Eight county residents died from the disease in March, according to the Indiana State Department of Health. The only months during the pandemic to have fewer COVID-19 deaths were last April, when seven people lost their lives to the virus, and last March, when two people died. The county’s first COVID-19 death occurred on March 29, 2020.
Despite the decreasing number of deaths, local officials are troubled that multiple other indicators are trending in the wrong direction.
The number of daily COVID-19 infections in Elkhart County doubled in March, and the number of COVID-19 inpatients at local hospitals grew from five to 30 in the same period.
Simultaneously, the county’s positive test rate has increased from 5 percent to 7 percent, and two new coronavirus variants, both more contagious than the original, were discovered in the county in March.
Those are all causes for concern, according to Elkhart General Hospital Vice President of Medical Affairs Dr. Michelle Bache. And since hospitalizations lag infections, there is reason to believe that the number of COVID-19 inpatients in Elkhart County will continue to grow.

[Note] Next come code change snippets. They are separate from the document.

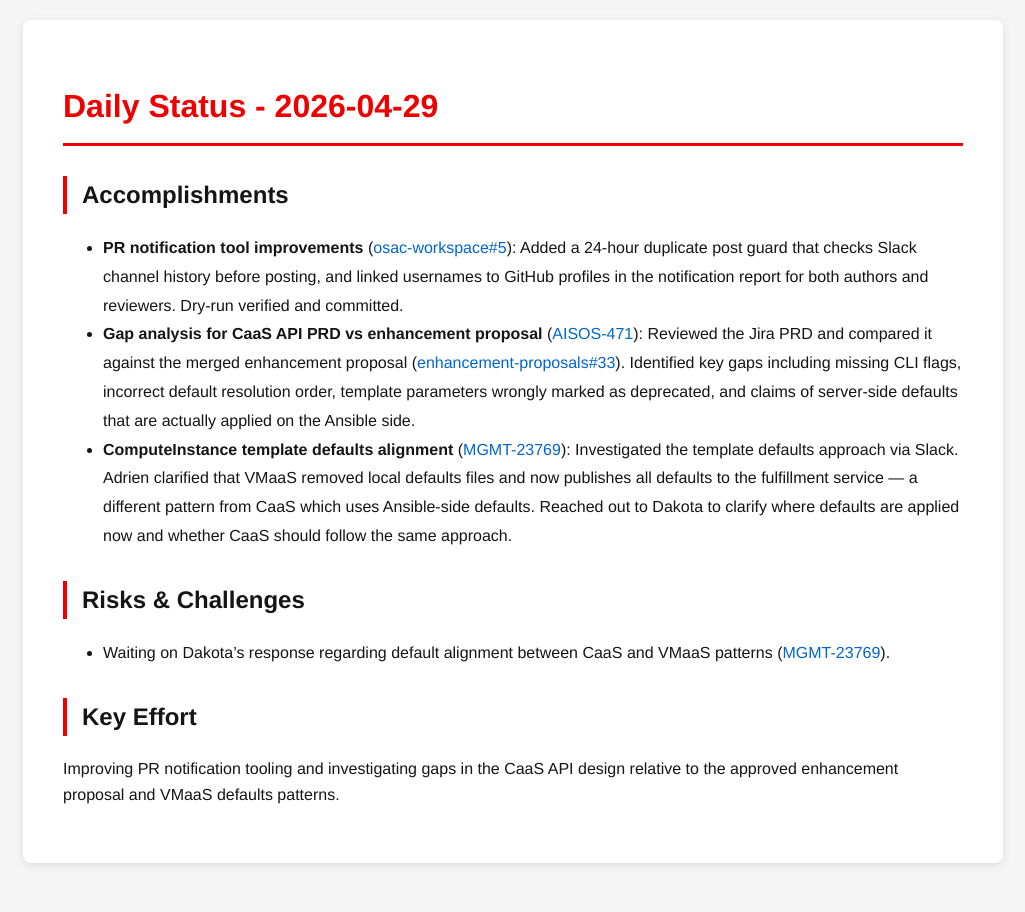
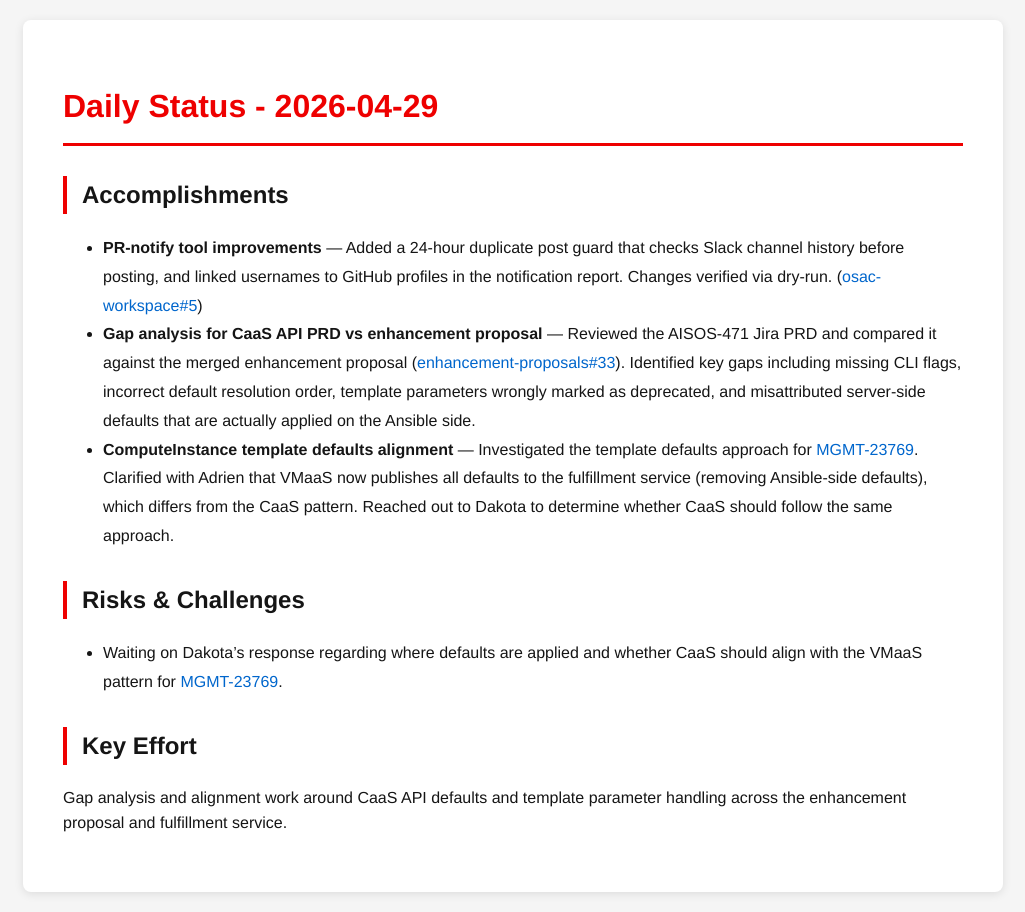
Before and after one commit to tzvatot/daily-status, a Jekyll site: the page built from 2026-04-29.md, in a window 1280 px wide. Shown: the whole page, without its empty margins (127-1152 px from the left). Built offline with Jekyll 4.4.1, drawn with Linux system fonts in a browser that asks for light colours.

Commit message:
Daily status update - 2026-04-29

```diff
--- a/2026-04-29.md
+++ b/2026-04-29.md
@@ -7,12 +7,12 @@ date: 2026-04-29
 # Daily Status - 2026-04-29
 
 ## Accomplishments
-- **PR notification tool improvements** ([osac-workspace#5](https://github.com/osac-project/osac-workspace/pull/5)): Added a 24-hour duplicate post guard that checks Slack channel history before posting, and linked usernames to GitHub profiles in the notification report for both authors and reviewers. Dry-run verified and committed.
-- **Gap analysis for CaaS API PRD vs enhancement proposal** ([AISOS-471](https://issues.redhat.com/browse/AISOS-471)): Reviewed the Jira PRD and compared it against the merged enhancement proposal ([enhancement-proposals#33](https://github.com/osac-project/enhancement-proposals/pull/33)). Identified key gaps including missing CLI flags, incorrect default resolution order, template parameters wrongly marked as deprecated, and claims of server-side defaults that are actually applied on the Ansible side.
-- **ComputeInstance template defaults alignment** ([MGMT-23769](https://issues.redhat.com/browse/MGMT-23769)): Investigated the template defaults approach via Slack. Adrien clarified that VMaaS removed local defaults files and now publishes all defaults to the fulfillment service — a different pattern from CaaS which uses Ansible-side defaults. Reached out to Dakota to clarify where defaults are applied now and whether CaaS should follow the same approach.
+- **PR-notify tool improvements** — Added a 24-hour duplicate post guard that checks Slack channel history before posting, and linked usernames to GitHub profiles in the notification report. Changes verified via dry-run. ([osac-workspace#5](https://github.com/osac-project/osac-workspace/pull/5))
+- **Gap analysis for CaaS API PRD vs enhancement proposal** — Reviewed the AISOS-471 Jira PRD and compared it against the merged enhancement proposal ([enhancement-proposals#33](https://github.com/osac-project/enhancement-proposals/pull/33)). Identified key gaps including missing CLI flags, incorrect default resolution order, template parameters wrongly marked as deprecated, and misattributed server-side defaults that are actually applied on the Ansible side.
+- **ComputeInstance template defaults alignment** — Investigated the template defaults approach for [MGMT-23769](https://issues.redhat.com/browse/MGMT-23769). Clarified with Adrien that VMaaS now publishes all defaults to the fulfillment service (removing Ansible-side defaults), which differs from the CaaS pattern. Reached out to Dakota to determine whether CaaS should follow the same approach.
 
 ## Risks & Challenges
-- Waiting on Dakota's response regarding default alignment between CaaS and VMaaS patterns ([MGMT-23769](https://issues.redhat.com/browse/MGMT-23769)).
+- Waiting on Dakota's response regarding where defaults are applied and whether CaaS should align with the VMaaS pattern for [MGMT-23769](https://issues.redhat.com/browse/MGMT-23769).
 
 ## Key Effort
-Improving PR notification tooling and investigating gaps in the CaaS API design relative to the approved enhancement proposal and VMaaS defaults patterns.
+Gap analysis and alignment work around CaaS API defaults and template parameter handling across the enhancement proposal and fulfillment service.
```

According to Bache, part of the explanation for the low number of deaths in March is that many people who were at risk have now been vaccinated. Statewide, more than half of residents who are 65 or older are fully vaccinated, and many more have had their first of two doses, providing some protection. About 92 percent of Elkhart County residents who have died from the virus were 60 or older.
“The really bad situation that we had early on with nursing home outbreaks and lots of elderly patients being here with COVID, that seems to have improved some,” Bache said.
COVID-19 inpatients now are generally younger than before vaccines became widely available to older populations, according to Bache. But there have been a few instances when people who were vaccinated still became infected, though Bache said that is uncommon.
As for side effects from vaccines, the hospital has seen a few episodes where people have, for instance, fainted and have gone to the emergency room, but that is a small number of people, and no one has needed to stay at the hospital, according to Bache.
With statewide restrictions, including Gov. Eric Holcomb’s mask mandate, being lifted April 6, Bache encouraged residents to act responsibly by continuing to wear masks and taking other steps, like social distancing and frequently washing hands.
“For our community, we really need people to do their part to continue to decrease the spread while we work on getting vaccinations to as many people as possible,” Bache said.
The Elkhart County Health Department has yet to announce what, if any, local restrictions will remain in place when state restrictions are lifted.
Mayor wants masks to stay
Elkhart Mayor Rod Roberson said Thursday that Holcomb’s decision to make the statewide mask mandate an advisory came too soon, as there are still a lot of people who have not been vaccinated. As of Wednesday, 14 percent of Elkhart County residents 16 or older were fully vaccinated. Statewide, the figure is 21.4 percent.
Roberson argued that having certain restrictions, like a mask mandate and capacity limits, meant society has been more open than if those restrictions had not been in place.
“We’re lifting the restrictions from the state that allowed us to at least be open; because, without those restrictions, our hospital and health care system would have been overrun. It gave everybody an equal playing field to work under,” Roberson said.
The mayor believes that many businesses will continue to require that employees and patrons wear masks, but still, he thinks it would be better to not allow them to do otherwise for a while yet.
“We are so close to getting the job done and opening up, and allowing our community and our businesses to occupy the space at full bore,” he said. “I want our businesses to be able to do that with the confidence that we’re on the other side of the pandemic.”
Unlike the county, the city continues to enforce countywide restrictions on businesses with the threat of fines, though no fines have been issued. The city does not have its own mask mandate.
Elkhart County Health Officer Dr. Bethany Wait has said she is working with other leaders in the county to make a decision on what restrictions will remain in place come April 6. Roberson is advocating for the county to keep its restrictions.
Mask-wearing will continue to be mandatory inside city buildings.